Donald Trump himself famously Tweeted, ‘I have never seen a thin person drinking Diet Coke’, and repeated studies have shown that sugar-free drinks can lead to weight gain.
I have never seen a thin person drinking Diet Coke.
— Donald J. Trump (@realDonaldTrump) October 14, 2012
A University of Texas study showed that in over-65s, at least, drinking artificially sweetened fizzy drinks has a radical effect on the waistline – tripling gains around the waist across a ten-year period.
Scientists at Massachusetts General Hospital (MGH) say it’s all to do with sugar substitutes and how they affect enzymes in our body.
Researchers found that mice with aspartame in their drinking water gained more weight than mice on a similar diet without aspartame.
They believe that a product of aspartame breakdown – phenylalanine – interferes with enzymes which prevent obesity.

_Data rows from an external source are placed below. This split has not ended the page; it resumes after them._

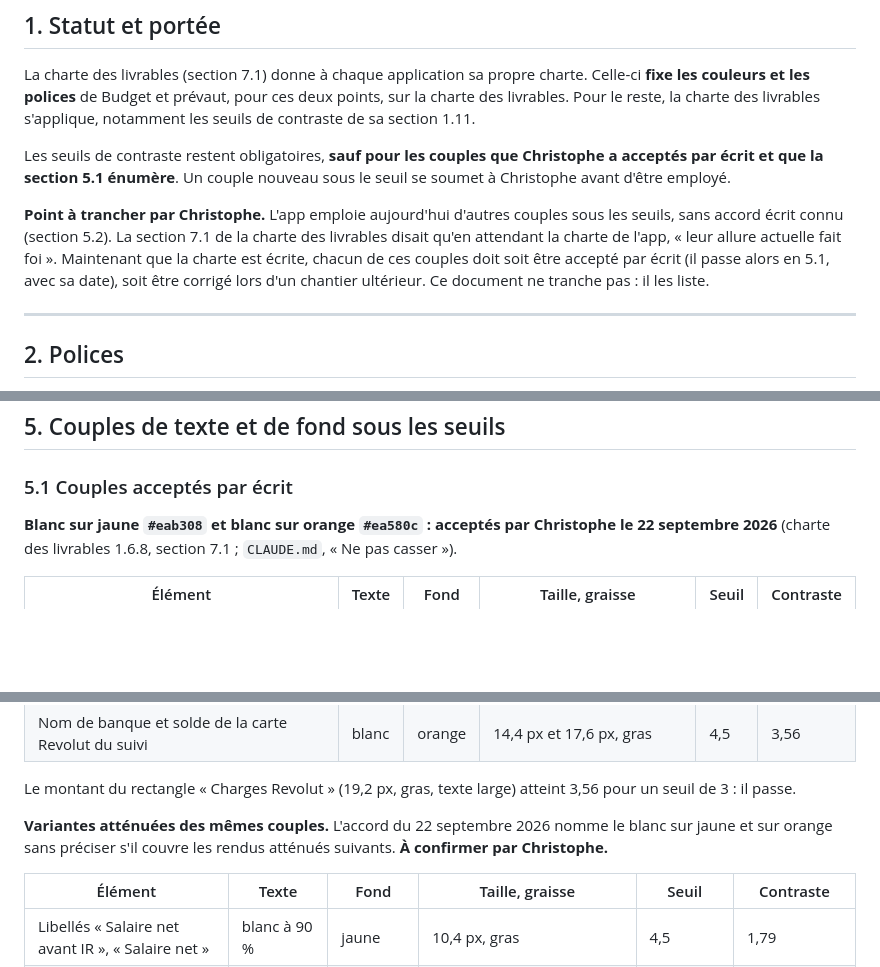
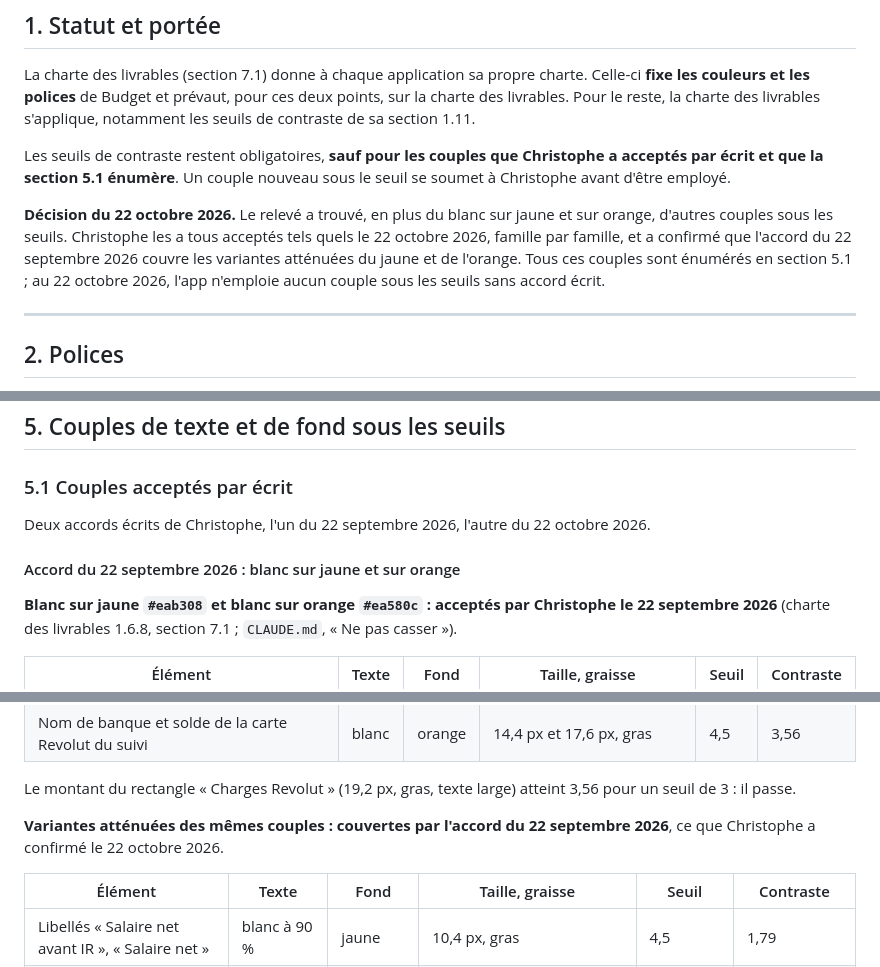
Before and after one commit to chrisbesan25/Budget, a Markdown page: docs/charte-application.md, 3 parts joined by grey strips. Drawn GitHub-style; blank space fills up the shorter version.

```diff
--- a/docs/charte-application.md
+++ b/docs/charte-application.md
@@ -16,7 +16,7 @@ La charte des livrables (section 7.1) donne à chaque application sa propre char
 
 Les seuils de contraste restent obligatoires, **sauf pour les couples que Christophe a acceptés par écrit et que la section 5.1 énumère**. Un couple nouveau sous le seuil se soumet à Christophe avant d'être employé.
 
-**Point à trancher par Christophe.** L'app emploie aujourd'hui d'autres couples sous les seuils, sans accord écrit connu (section 5.2). La section 7.1 de la charte des livrables disait qu'en attendant la charte de l'app, « leur allure actuelle fait foi ». Maintenant que la charte est écrite, chacun de ces couples doit soit être accepté par écrit (il passe alors en 5.1, avec sa date), soit être corrigé lors d'un chantier ultérieur. Ce document ne tranche pas : il les liste.
+**Décision du 22 octobre 2026.** Le relevé a trouvé, en plus du blanc sur jaune et sur orange, d'autres couples sous les seuils. Christophe les a tous acceptés tels quels le 22 octobre 2026, famille par famille, et a confirmé que l'accord du 22 septembre 2026 couvre les variantes atténuées du jaune et de l'orange. Tous ces couples sont énumérés en section 5.1 ; au 22 octobre 2026, l'app n'emploie aucun couple sous les seuils sans accord écrit.
 
 ---
 
@@ -118,6 +118,10 @@ Rayons : 12 px pour les rectangles de synthèse, les cartes du suivi et l'histor
 
 ### 5.1 Couples acceptés par écrit
 
+Deux accords écrits de Christophe, l'un du 22 septembre 2026, l'autre du 22 octobre 2026.
+
+#### Accord du 22 septembre 2026 : blanc sur jaune et sur orange
+
 **Blanc sur jaune `#eab308` et blanc sur orange `#ea580c` : acceptés par Christophe le 22 septembre 2026** (charte des livrables 1.6.8, section 7.1 ; `CLAUDE.md`, « Ne pas casser »).
 
 | Élément | Texte | Fond | Taille, graisse | Seuil | Contraste |
@@ -131,7 +135,7 @@ Rayons : 12 px pour les rectangles de synthèse, les cartes du suivi et l'histor
 
 Le montant du rectangle « Charges Revolut » (19,2 px, gras, texte large) atteint 3,56 pour un seuil de 3 : il passe.
 
-**Variantes atténuées des mêmes couples.** L'accord du 22 septembre 2026 nomme le blanc sur jaune et sur orange sans préciser s'il couvre les rendus atténués suivants. **À confirmer par Christophe.**
+**Variantes atténuées des mêmes couples : couvertes par l'accord du 22 septembre 2026**, ce que Christophe a confirmé le 22 octobre 2026.
 
 | Élément | Texte | Fond | Taille, graisse | Seuil | Contraste |
 |---|---|---|---|---|---|
```
Also changed, not shown: other parts of docs/charte-application.md (+12 -6 lines), CLAUDE.md (+3 -2 lines).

Other experts have warned that the amount of acid found in colas can eventually pose severe problems for your bones, when consumed in the vast quantities Donald Trump drinks.
Dr David Katz, a nutrition expert at the Yale School of Medicine said, ‘Twelve cans a day, diet or regular, it’s potentially going to do damage to your skeleton, and eventually that can be a very serious problem.’